An admirable first issue must, above all else, contain such matter as will compel a reader to buy the second issue. At the same time, while provoking curiosity through mysteriousness, a good first issue must avoid being so mysterious as to be cryptic or incomprehensible. And, thirdly, it should introduce the title’s principals, preferably in a way that makes us care about them. Fourth, a first issue should include a complete “episode”—that is, something should happen, a crisis of some kind, which is resolved by the end of the issue, without, at the same time, detracting from the cliffhanger aspect of the effort that will compel us to buy the next issue.
Moon Knight is another on-again off-again second-or-third-tier Marvel character. And he, like Black Panther, is back again for another try, written by Jeff Lemire and drawn by Greg Smallwood. A movie is probably in the offing.
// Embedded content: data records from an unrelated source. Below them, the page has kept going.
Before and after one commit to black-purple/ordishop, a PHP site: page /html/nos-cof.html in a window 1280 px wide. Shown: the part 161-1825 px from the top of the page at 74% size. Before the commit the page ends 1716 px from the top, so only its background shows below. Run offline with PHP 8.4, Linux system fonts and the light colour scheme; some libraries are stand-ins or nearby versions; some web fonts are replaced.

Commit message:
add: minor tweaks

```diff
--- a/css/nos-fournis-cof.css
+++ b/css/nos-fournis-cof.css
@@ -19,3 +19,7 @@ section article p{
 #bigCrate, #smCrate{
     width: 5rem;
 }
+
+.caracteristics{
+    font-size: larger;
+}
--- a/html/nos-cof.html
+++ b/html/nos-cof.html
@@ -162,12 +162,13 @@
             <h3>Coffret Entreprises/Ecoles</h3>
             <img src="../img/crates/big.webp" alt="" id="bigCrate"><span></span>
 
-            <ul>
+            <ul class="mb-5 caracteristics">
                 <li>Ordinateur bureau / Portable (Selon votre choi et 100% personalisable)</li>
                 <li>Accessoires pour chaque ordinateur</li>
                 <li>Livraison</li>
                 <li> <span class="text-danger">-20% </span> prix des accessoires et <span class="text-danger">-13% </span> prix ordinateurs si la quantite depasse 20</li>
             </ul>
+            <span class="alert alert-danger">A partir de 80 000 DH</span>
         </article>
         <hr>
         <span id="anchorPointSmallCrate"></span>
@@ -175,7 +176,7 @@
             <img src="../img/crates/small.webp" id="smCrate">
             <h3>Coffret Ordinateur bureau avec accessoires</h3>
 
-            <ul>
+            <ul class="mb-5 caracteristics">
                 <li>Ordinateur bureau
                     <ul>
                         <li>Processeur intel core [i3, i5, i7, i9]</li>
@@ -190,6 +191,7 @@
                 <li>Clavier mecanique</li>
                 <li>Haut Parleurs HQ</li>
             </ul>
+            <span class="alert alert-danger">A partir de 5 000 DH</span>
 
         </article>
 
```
In his civilian guise, Marc Spector was at first a mercenary, who stumbles upon an archaeological dig where the Egyptian moon god Khonshu is unearthed. Trying unsuccessfully to avenge the murder of one of the archaeologists, Spector is left to die in the desert but is found by roaming Egyptians who carry him to their temple, where Khonshu appears to him in a vision, offering him a second chance at life if he becomes the god’s avatar on Earth. Spector returns to the U.S. and decides to fight crime and assumes a couple of alternative identities: to separate himself from his mercenary past, he takes the name Steven Grant, who is a millionaire (Spector having invested his savings accumulated while a mercenary); to keep in touch with the street and crime, he becomes a taxi-cab driver named Jake Lockley. And that’s the beginning of the troubles.
From the alternative identities, Spector understandably develops a multiple personality disorder and other symptoms of mental instability. And he’s been killed a few times. All of which comes to a head in Lemire’s debut issue: Lemire “embraces that aspect of the character,” said Sean Edgar in Playboy’s May issue.
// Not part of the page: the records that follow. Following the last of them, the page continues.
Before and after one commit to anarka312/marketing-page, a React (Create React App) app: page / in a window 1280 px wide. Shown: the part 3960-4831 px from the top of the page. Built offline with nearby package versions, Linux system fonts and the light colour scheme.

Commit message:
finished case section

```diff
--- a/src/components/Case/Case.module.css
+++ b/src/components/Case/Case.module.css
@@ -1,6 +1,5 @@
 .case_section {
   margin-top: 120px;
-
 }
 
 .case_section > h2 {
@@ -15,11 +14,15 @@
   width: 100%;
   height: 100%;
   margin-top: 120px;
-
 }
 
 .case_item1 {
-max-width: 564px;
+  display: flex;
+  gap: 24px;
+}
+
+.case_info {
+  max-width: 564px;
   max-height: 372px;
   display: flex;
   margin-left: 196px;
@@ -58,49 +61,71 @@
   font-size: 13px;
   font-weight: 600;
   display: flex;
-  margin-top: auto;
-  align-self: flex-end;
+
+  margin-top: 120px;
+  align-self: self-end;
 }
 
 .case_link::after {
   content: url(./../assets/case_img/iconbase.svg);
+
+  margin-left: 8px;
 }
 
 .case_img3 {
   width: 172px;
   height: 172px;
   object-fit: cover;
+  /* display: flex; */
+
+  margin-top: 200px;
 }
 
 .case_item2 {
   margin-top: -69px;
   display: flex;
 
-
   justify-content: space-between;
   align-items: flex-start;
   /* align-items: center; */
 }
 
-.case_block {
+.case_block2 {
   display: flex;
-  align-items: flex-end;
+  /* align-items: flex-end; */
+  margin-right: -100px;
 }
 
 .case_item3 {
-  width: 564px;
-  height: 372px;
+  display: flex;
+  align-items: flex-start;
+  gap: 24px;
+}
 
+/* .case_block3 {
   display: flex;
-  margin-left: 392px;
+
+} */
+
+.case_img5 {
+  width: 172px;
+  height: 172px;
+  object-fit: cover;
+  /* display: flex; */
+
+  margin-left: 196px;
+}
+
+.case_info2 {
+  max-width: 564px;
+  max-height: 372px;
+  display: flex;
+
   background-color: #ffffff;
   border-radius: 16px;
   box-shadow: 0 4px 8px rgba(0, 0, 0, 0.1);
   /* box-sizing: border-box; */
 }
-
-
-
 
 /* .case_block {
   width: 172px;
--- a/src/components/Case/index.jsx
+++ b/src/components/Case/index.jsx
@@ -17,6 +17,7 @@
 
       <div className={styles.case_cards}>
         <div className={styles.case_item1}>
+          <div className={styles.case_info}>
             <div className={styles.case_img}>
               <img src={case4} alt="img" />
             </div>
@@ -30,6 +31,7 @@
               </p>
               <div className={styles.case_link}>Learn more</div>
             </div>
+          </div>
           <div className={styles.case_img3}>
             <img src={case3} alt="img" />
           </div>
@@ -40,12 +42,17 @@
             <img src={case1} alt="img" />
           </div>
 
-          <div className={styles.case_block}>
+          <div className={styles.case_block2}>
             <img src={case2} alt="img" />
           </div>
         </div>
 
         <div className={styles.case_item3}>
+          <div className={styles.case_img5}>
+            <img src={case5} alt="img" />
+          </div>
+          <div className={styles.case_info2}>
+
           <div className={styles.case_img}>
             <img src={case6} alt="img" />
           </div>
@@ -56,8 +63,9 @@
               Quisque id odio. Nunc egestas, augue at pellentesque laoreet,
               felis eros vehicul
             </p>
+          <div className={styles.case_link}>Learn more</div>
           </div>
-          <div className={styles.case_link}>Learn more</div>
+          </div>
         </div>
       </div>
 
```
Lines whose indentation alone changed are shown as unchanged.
The entire first issue is devoted to depicting Spector’s struggles in a mental hospital, where he’s brutalized by a couple of attendants, Bob and Billy, as he attempts to convince them that he isn’t mad. Two or three incidents of this sort constitute the complete episodes in this issue — and they convince us, almost, that Spector isn’t quite sane. Bob and Billy are sadistic, but we can’t tell whether that’s a fact or Spector’s delusion.
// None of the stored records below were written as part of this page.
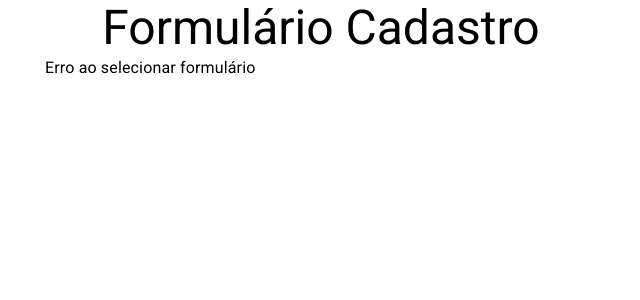
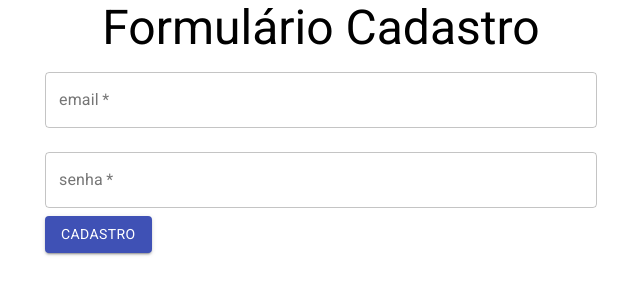
Before and after one commit to higornobrega/Projeto-Formulario, a React (Create React App) app: page / in a window 1280 px wide. Shown: the top 300 px of the page, without its empty margins (319-959 px from the left). Built offline with nearby package versions, Linux system fonts and the light colour scheme.

Commit message:
Injeção de dependências

```diff
--- a/src/components/FormularioCadastro/DadosEntrega.jsx
+++ b/src/components/FormularioCadastro/DadosEntrega.jsx
@@ -8,6 +8,7 @@
         id="cep"
         label="CEP"
         type="number"
+        required
         variant="outlined"
         margin="normal"
       />
@@ -15,6 +16,7 @@
         id="endereco"
         label="Endereço"
         type="text"
+        required
         variant="outlined"
         margin="normal"
         fullWidth
@@ -22,6 +24,7 @@
          <TextField
         id="numero "
         label="Número"
+        required
         type="number"
         variant="outlined"
         margin="normal"
@@ -29,6 +32,7 @@
          <TextField
         id="estado"
         label="Estado"
+        required
         type="text"
         variant="outlined"
         margin="normal"
@@ -36,6 +40,7 @@
          <TextField
         id="cidade"
         label="Cidade"
+        required
         type="text"
         variant="outlined"
         margin="normal"
--- a/src/components/FormularioCadastro/DadosPessoais.jsx
+++ b/src/components/FormularioCadastro/DadosPessoais.jsx
@@ -24,6 +24,7 @@
                 }}
                 id="nome"
                 label="Nome"
+                required
                 variant="outlined"
                 fullWidth
                 margin="normal"
@@ -35,6 +36,7 @@
                     setSobrenome(event.target.value);
                 }}
                 id="sobrenome"
+                required
                 label="Sobrenome"
                 variant="outlined"
                 fullWidth margin="normal"
@@ -52,6 +54,7 @@
                 error={!erros.cpf.validacao}
                 helperText={erros.cpf.texto}
                 id="cpf"
+                required
                 label="CPF"
                 variant="outlined"
                 fullWidth margin="normal"
--- a/src/components/FormularioCadastro/DadosUsuario.jsx
+++ b/src/components/FormularioCadastro/DadosUsuario.jsx
@@ -1,13 +1,17 @@
 import React from 'react'
 import { Button, TextField } from '@material-ui/core'
 
-function DadosUsuario() {
+function DadosUsuario({aoEnviar}) {
     return (
-        <form>
+        <form onSubmit={(event)=>{
+            event.preventDefault();
+            aoEnviar();
+        }}>
             <TextField
                 type="email"
                 id="email"
                 label="email"
+                required
                 variant="outlined"
                 fullWidth
                 margin="normal"
@@ -16,6 +20,7 @@
                 type="password"
                 id="senha"
                 label="senha"
+                required
                 variant="outlined"
                 fullWidth
                 margin="normal"
--- a/src/components/FormularioCadastro/FormularioCadastro.jsx
+++ b/src/components/FormularioCadastro/FormularioCadastro.jsx
@@ -6,15 +6,21 @@
 
 function FormularioCadastro({ aoEnviar, validarCPF }) {
 
-    const [etapaAtual, setEtapaAtual] = useState(3);
+    const [etapaAtual, setEtapaAtual] = useState(0);
+
+    function proximo(){
+        setEtapaAtual(etapaAtual+1);
+    }
+
+
     function formularioAtual(etapa){
         switch (etapa) {
             case 0:
-                return <DadosUsuario />;
+                return <DadosUsuario aoEnviar={proximo}/>;
             case 1:
-                return <DadosPessoais aoEnviar={aoEnviar} validarCPF={validarCPF} />;
+                return <DadosPessoais aoEnviar={proximo} validarCPF={validarCPF} />;
             case 2:
-                return  <DadosEntrega />;
+                return  <DadosEntrega aoEnviar={aoEnviar}/>;
             default:
                 return <Typography>Erro ao selecionar formulário</Typography>;
         }
```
Said Lemire: “He’s the only superhero who overtly addresses schizophrenia and multiple personalities. When most superheroes were created, mental illness was seen as a weakness, a flaw, whereas now, people are much more aware that the brain, just like any part of your body, is something that can be sick and treated.”
In his mind, Spector appeals to Khonshu, but by the end of this first issue, he is no longer convinced that the Moon Knight is real or that the adventures he remembers actually happened. Since we know there is a Moon Knight who has had crime-fighting adventures, we’re on the affirmative side of the dispute in Spector’s mind. And we probably have hopes that he’ll re-establish his sanity in future issues.
With all Spector’s mental hangups, I suppose this means there’ll be no fisticuffs in the this evolution of Moon Knight. But we will be treated to the inventive artwork of Smallwood, who, in this debut issue, draws in two different styles and varies page layout dramatically. Wide page margins, for example, give the visuals an suitably antiseptic clinical feel.
I’ll be back — for the pictures alone if necessary; but Lemire’s agenda is provocative, too, and I’m interested to see where he goes with a deranged (maybe) superhero, suffering from all the mental problems you’d expect him to have.
For more tedious detail in appreciating this Moon Knight, hi thee to the Usual Place, RCHarvey.com, and Rants & Raves Archives, Opus 351.